Required work: Search the records for the string "parts", and show each line where it appears.

(Recorded data Opens)

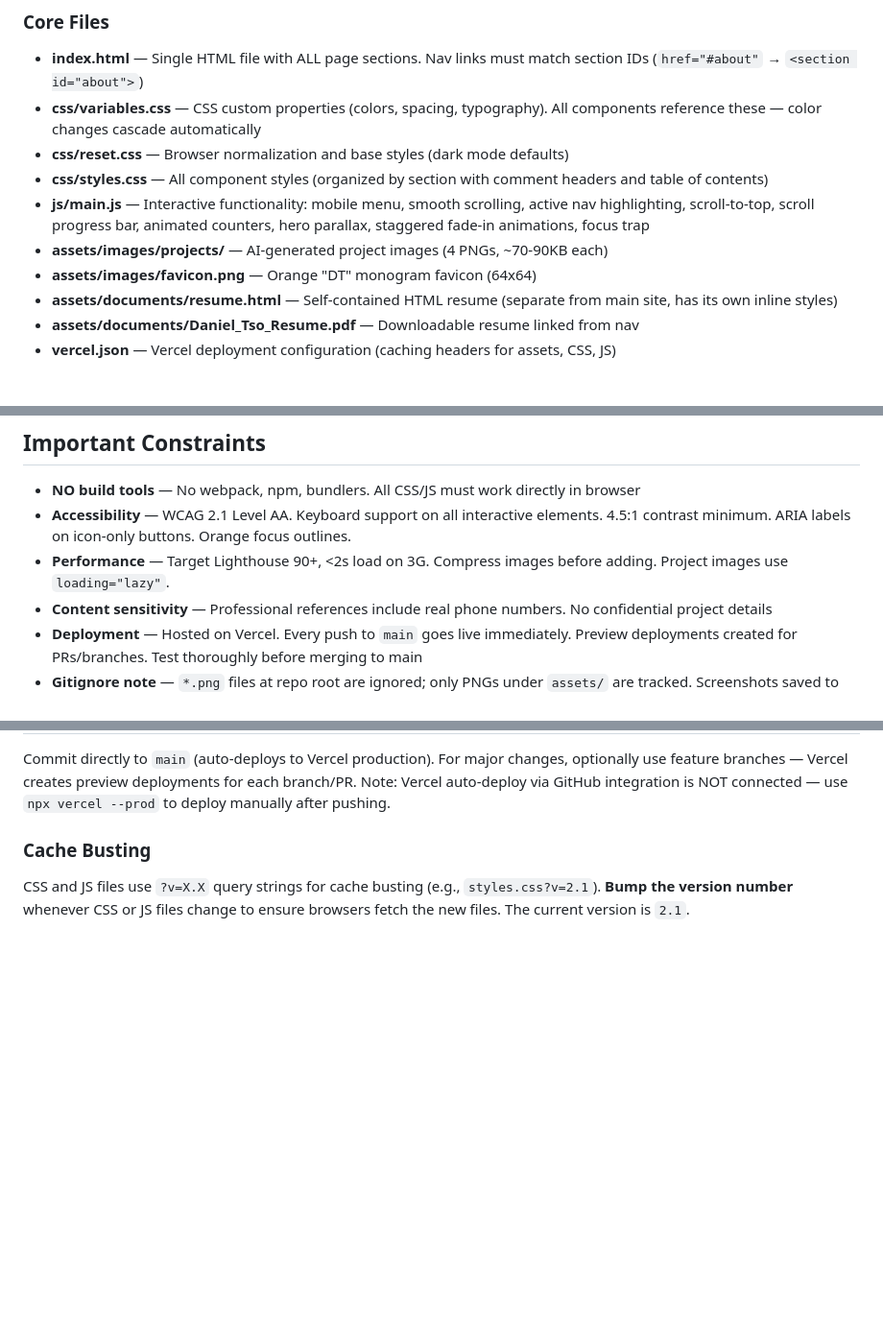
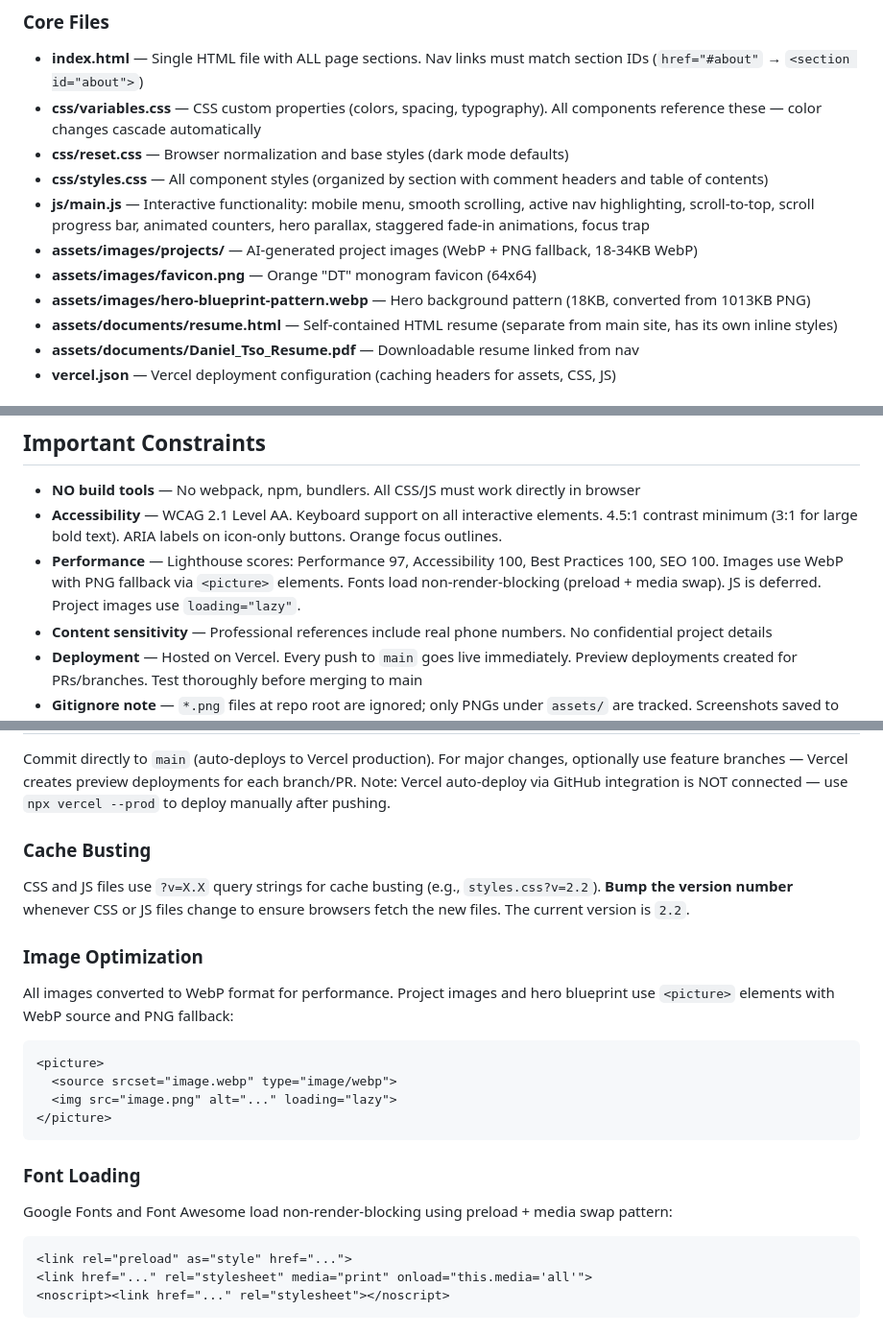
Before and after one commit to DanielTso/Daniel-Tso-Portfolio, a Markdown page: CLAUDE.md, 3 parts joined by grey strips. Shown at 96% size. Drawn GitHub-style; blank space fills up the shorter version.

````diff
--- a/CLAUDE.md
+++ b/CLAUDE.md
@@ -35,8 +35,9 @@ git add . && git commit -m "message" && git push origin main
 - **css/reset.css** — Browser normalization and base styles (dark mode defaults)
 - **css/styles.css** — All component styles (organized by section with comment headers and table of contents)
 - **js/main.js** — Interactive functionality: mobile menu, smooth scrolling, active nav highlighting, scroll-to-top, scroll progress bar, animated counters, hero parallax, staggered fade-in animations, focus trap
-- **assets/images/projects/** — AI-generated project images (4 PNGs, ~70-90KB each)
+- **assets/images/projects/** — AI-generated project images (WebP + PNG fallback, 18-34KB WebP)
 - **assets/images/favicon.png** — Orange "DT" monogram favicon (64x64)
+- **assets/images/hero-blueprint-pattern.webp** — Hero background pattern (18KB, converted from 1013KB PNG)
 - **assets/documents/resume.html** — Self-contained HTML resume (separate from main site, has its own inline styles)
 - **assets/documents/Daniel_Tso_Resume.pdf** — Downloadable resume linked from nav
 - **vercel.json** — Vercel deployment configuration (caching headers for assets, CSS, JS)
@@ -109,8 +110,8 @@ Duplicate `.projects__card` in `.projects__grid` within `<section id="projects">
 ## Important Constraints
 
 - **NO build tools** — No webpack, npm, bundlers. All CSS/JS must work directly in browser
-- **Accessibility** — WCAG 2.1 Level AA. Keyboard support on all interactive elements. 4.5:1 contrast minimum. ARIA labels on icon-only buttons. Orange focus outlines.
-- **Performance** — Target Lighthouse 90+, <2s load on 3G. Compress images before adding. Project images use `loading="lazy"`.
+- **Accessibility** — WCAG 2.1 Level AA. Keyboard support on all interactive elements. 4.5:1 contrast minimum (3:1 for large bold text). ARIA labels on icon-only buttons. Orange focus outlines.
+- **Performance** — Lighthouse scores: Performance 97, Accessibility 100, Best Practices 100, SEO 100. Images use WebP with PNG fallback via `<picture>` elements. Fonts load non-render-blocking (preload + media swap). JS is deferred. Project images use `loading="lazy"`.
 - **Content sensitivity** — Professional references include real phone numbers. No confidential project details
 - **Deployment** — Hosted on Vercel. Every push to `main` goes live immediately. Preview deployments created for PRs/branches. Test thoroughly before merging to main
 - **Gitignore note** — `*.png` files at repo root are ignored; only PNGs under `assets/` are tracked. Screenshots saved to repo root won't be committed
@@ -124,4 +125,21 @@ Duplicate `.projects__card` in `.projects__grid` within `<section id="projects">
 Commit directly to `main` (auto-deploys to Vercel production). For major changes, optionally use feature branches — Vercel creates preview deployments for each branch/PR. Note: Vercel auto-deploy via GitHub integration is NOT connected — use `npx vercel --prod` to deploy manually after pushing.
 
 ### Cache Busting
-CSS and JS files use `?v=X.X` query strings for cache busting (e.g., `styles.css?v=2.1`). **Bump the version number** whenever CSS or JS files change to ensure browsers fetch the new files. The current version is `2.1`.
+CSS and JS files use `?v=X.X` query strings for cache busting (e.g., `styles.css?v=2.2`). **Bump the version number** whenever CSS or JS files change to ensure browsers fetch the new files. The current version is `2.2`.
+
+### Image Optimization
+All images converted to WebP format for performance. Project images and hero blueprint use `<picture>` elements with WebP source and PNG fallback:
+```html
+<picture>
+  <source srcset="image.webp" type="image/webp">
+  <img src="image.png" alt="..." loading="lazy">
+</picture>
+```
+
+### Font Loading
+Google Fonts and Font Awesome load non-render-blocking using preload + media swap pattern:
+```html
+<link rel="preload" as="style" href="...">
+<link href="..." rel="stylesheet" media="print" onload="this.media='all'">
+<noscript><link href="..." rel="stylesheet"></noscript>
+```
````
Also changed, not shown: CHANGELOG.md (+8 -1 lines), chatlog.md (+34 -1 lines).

(Recorded data Closes)
(Recorded data Opens)

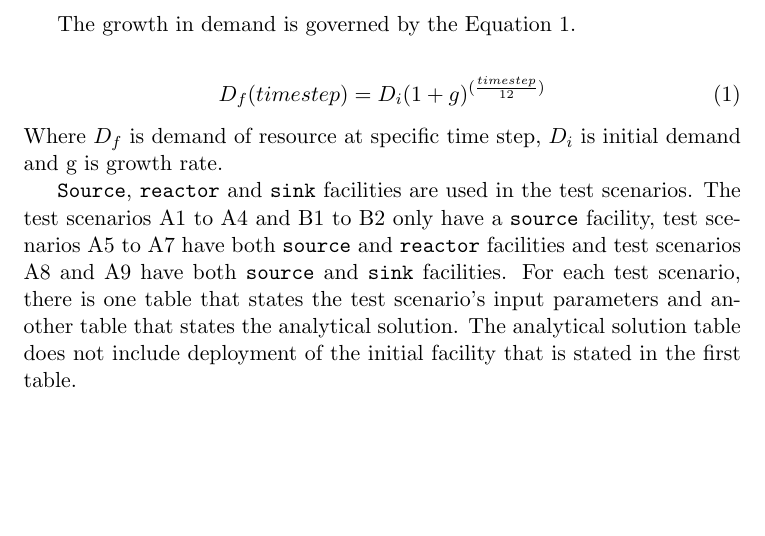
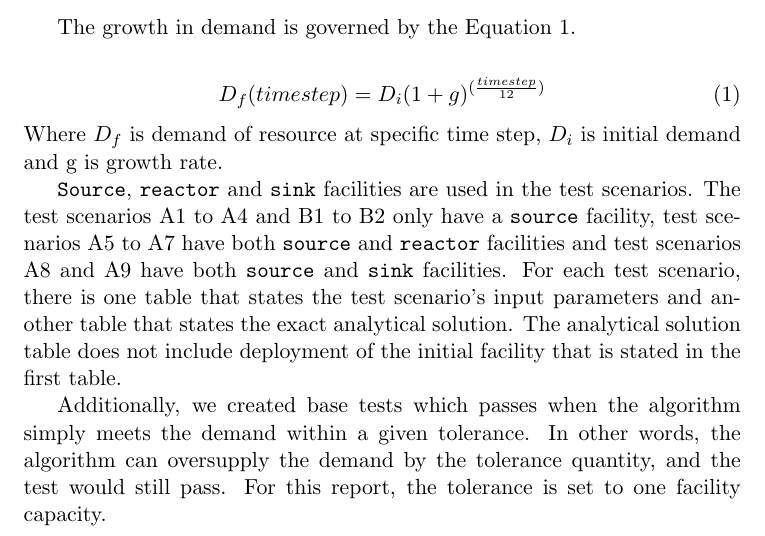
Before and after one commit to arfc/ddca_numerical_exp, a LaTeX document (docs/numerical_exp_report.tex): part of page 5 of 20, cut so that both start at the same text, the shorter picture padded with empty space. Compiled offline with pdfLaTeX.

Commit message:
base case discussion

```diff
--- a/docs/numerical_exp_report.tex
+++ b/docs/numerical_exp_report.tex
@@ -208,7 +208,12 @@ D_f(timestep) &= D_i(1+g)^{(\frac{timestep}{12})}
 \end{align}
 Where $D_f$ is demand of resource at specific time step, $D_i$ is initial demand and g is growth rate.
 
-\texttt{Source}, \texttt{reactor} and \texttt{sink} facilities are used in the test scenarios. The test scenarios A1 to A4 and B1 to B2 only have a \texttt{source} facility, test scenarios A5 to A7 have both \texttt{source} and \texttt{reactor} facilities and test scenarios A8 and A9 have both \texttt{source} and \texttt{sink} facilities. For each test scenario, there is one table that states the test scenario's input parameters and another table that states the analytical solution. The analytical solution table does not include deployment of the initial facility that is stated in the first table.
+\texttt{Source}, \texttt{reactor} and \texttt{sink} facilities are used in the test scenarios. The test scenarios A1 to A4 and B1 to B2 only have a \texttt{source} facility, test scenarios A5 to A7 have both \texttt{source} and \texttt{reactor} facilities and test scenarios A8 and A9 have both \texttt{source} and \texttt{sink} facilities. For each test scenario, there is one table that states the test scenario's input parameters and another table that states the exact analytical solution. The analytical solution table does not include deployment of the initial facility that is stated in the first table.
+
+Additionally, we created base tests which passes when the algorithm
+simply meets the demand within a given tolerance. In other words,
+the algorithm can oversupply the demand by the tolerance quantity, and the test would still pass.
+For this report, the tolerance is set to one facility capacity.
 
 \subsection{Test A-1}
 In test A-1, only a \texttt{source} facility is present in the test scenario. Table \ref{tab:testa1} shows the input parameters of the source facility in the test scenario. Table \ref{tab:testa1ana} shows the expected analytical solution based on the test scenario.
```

(Recorded data Closes)
(Recorded data Opens)

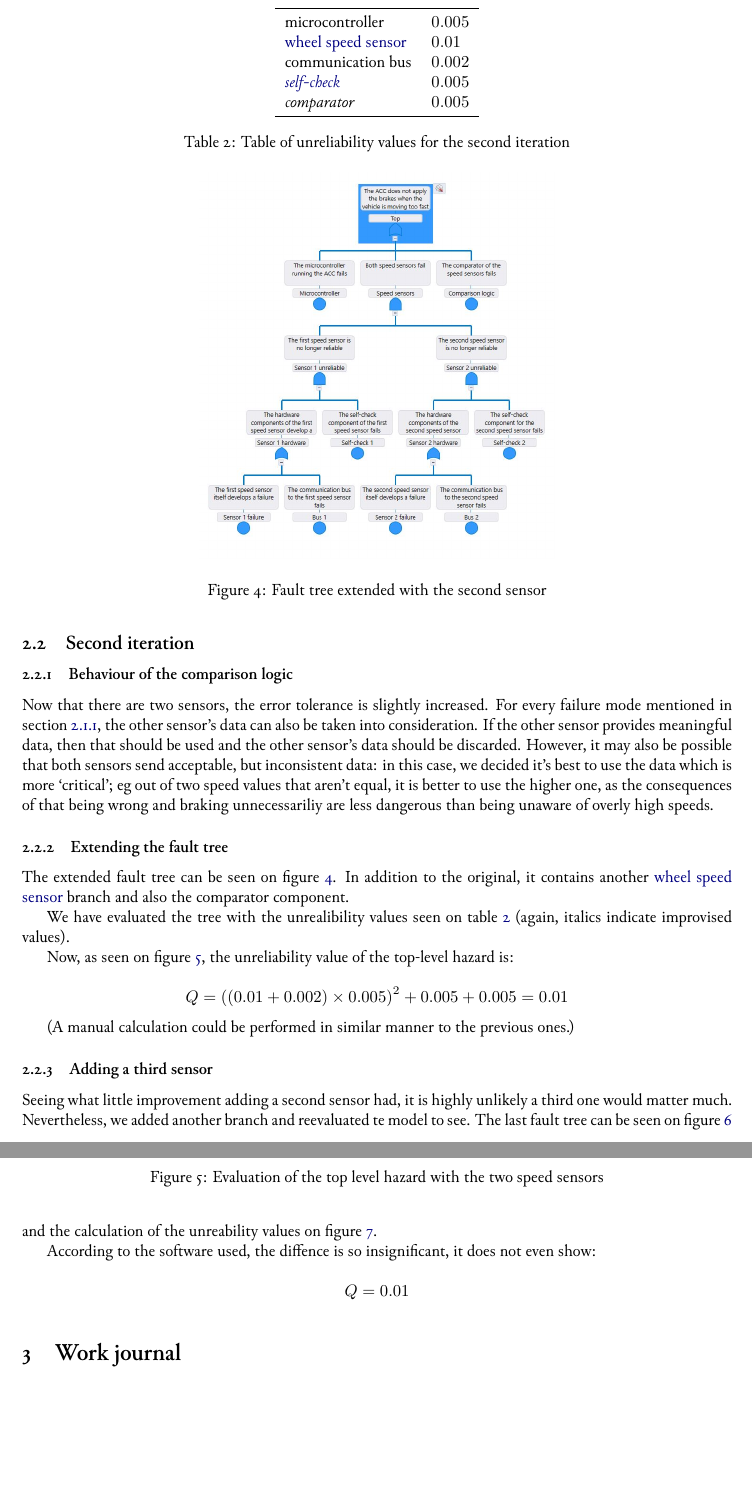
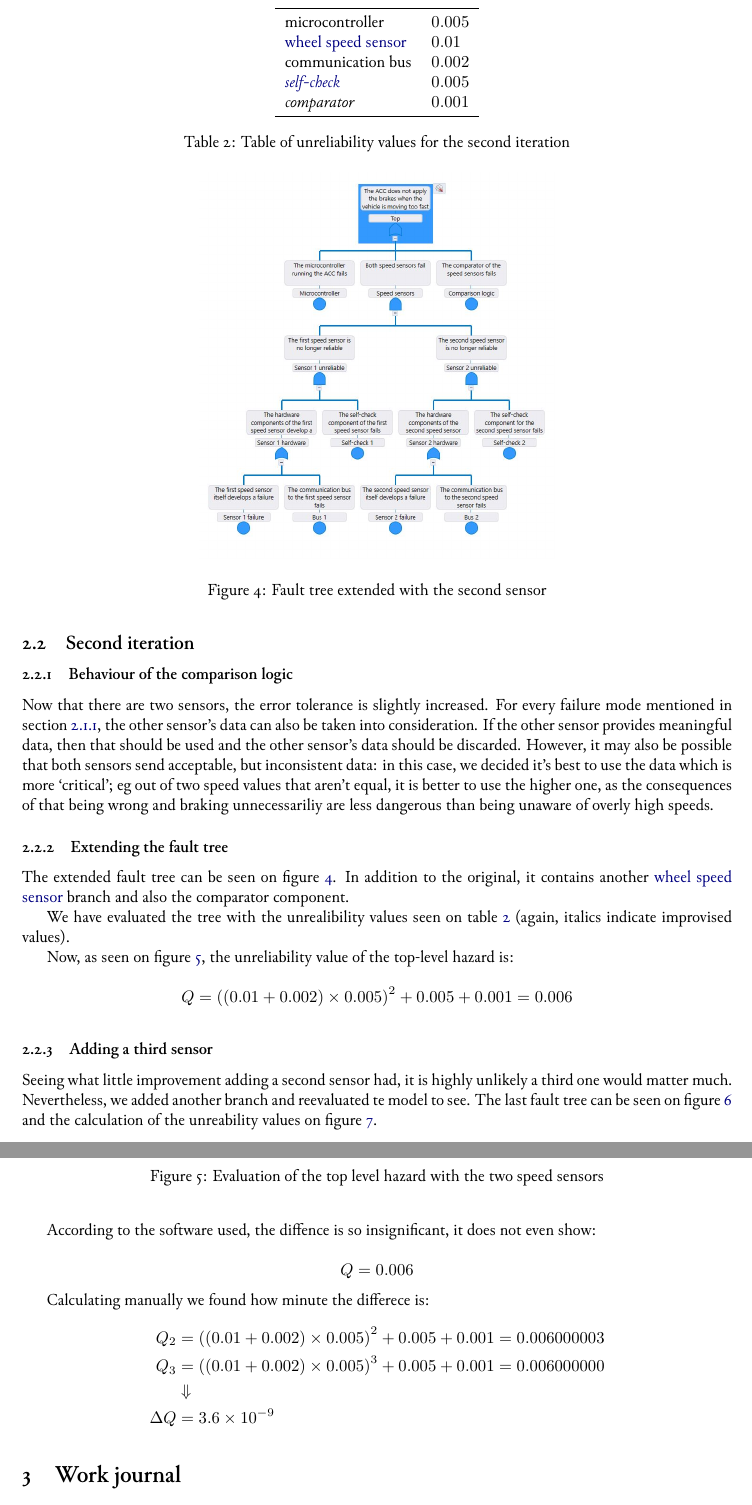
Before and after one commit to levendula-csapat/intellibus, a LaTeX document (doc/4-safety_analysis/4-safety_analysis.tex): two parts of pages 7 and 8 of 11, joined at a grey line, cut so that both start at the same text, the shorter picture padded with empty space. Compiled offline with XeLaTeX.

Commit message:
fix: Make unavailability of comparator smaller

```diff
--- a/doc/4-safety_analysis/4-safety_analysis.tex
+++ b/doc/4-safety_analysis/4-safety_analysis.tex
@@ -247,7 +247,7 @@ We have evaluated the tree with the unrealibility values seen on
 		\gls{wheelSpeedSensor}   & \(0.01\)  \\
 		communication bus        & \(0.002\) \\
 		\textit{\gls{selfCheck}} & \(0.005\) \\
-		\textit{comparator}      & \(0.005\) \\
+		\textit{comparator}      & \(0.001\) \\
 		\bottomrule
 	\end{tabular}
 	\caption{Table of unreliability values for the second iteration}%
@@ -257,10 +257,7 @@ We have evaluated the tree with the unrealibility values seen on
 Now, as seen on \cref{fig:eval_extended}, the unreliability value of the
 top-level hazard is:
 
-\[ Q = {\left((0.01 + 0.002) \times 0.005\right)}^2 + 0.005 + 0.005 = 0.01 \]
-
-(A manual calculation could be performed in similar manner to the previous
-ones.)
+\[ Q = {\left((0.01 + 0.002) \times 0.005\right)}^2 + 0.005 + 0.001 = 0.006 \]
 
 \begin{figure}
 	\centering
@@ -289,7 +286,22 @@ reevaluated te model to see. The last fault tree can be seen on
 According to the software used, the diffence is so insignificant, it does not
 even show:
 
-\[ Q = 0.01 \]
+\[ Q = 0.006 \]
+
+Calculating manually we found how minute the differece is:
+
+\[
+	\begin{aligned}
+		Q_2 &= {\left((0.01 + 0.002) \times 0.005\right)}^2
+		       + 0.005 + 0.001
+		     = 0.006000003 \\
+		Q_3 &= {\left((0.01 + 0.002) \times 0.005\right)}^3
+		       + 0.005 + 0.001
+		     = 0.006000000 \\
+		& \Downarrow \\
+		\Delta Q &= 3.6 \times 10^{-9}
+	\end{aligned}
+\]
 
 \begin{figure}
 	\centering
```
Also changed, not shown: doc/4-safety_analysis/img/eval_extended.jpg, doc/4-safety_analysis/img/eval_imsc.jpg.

(Recorded data Closes)

Solution to this task:
Before and after one commit to DanielTso/Daniel-Tso-Portfolio, a Markdown page: CLAUDE.md, 3 parts joined by grey strips. Shown at 96% size. Drawn GitHub-style; blank space fills up the shorter version.
Before and after one commit to levendula-csapat/intellibus, a LaTeX document (doc/4-safety_analysis/4-safety_analysis.tex): two parts of pages 7 and 8 of 11, joined at a grey line, cut so that both start at the same text, the shorter picture padded with empty space. Compiled offline with XeLaTeX.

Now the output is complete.